you’ve been a good friend

i’ll burn these words
they’ll settle over berry brambles
        smoke honey for the taste
        flavor maple sugar

you’ll hear them
                               these words

i’ll leave suet by the big stone


Note: Wood Anemone sometimes known as “wind flowers” as they often tremble in the breeze.

Red Tail and Bear are from Is Summer This Bear, Chauncy Press.

Born and raised in northern New York near the St. Lawrence River and the foot-hills of the Adirondacks, Maurice Kenny currently lives in Brooklyn. Mr. Kenny has authored numerous collections of poems, including Blackrobe (1982) which was nominated for the Pulitzer and was recipient of a National Public Radio Award for Broadcasting, and The Mama Poems which received the prestigious American Book Award in 1984. His work appears in many important anthologies: From the Belly of the Shark, From the Hudson to the World, On Turtle’s Back, The Remembered Earth, Songs From This Earth On Turtle’s Back, Earth Power Coming, and Words in the Blood.
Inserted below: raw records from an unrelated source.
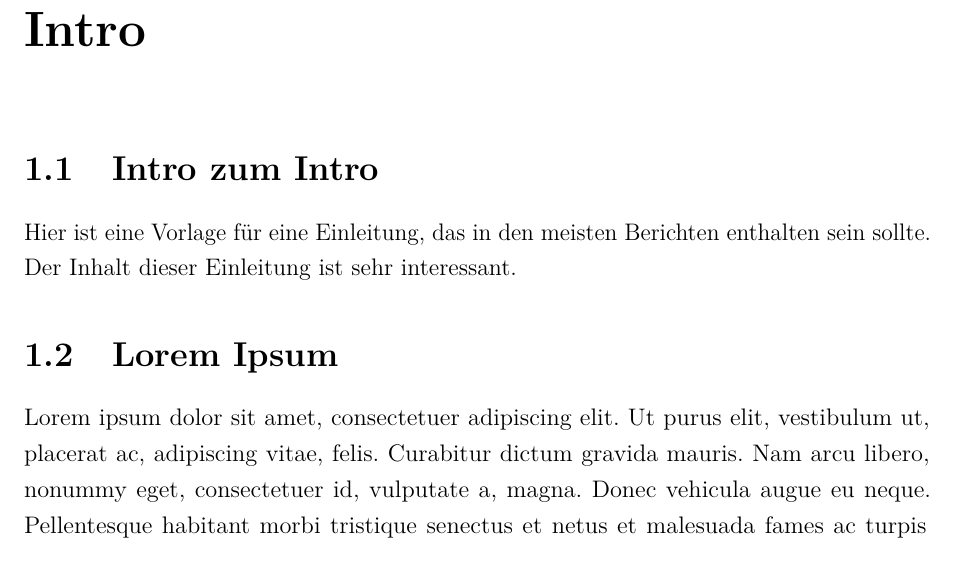
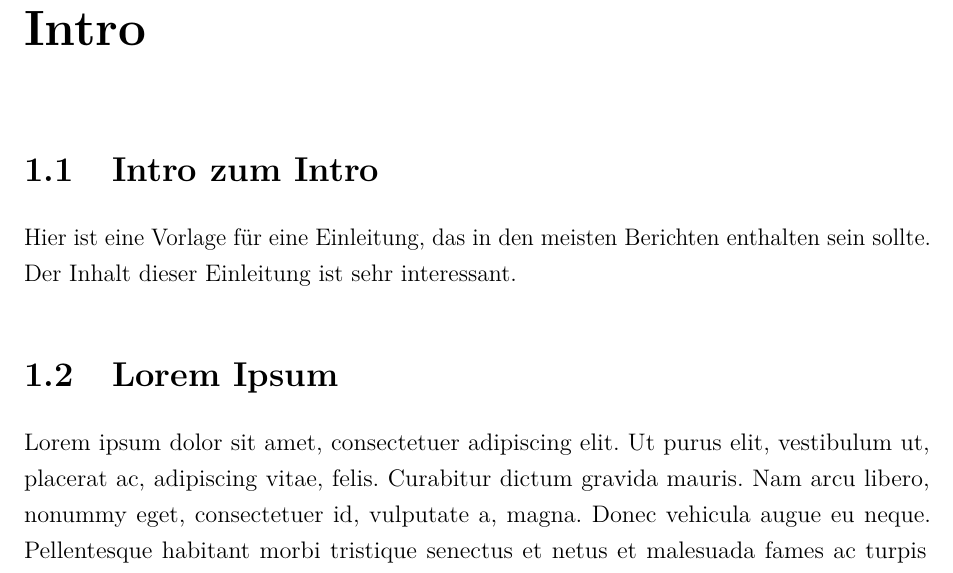
Before and after one commit to nyando/latex-report-template, a LaTeX thesis (dhpaper.tex): part of page 7 of 25, cut so that both start at the same text. Compiled offline with pdfLaTeX.

Commit message:
added root file comment to components, report two-sided

```diff
--- a/dhpaper.tex
+++ b/dhpaper.tex
@@ -3,7 +3,7 @@
 % arara: makeglossaries
 % arara: pdflatex
 % arara: pdflatex
-\documentclass[ngerman,a4paper,12pt,pdftex]{report}
+\documentclass[ngerman,a4paper,12pt,pdftex,twoside]{report}
 \usepackage{dhpaper}
 \usepackage{lipsum}
 
```
Also changed, not shown: body.tex (+1 -0 lines), conclusion.tex (+1 -0 lines), foundations.tex (+1 -0 lines), intro.tex (+1 -0 lines).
Two Poems by Harold Littlebird
Three Poems by Joyce White Deer Vincent

Warrior/Two Step Half Step No More

Excuse me, brother

Billy-Ray Belcourt by Layli Long Soldier
Billy Ray Cover 2

As an Indigenous poet, Belcourt is creating space for himself and his community in “a world we did not want, a world that we did not build for ourselves.”

The Best and the Worst: Dennis E. Staples Interviewed by Elizabeth Hoover
Book cover of This Town Sleeps by Dennis E. Staples

The writer on writing about urban legends, gay life on the reservation, and why he created a happy ghost.

Originally published in

BOMB 15, Spring 1986

Graham Swift, Horton Foote, Ping Chong & Pablo Vela, and David Deutsch.

Read the issue
015 Spring 1986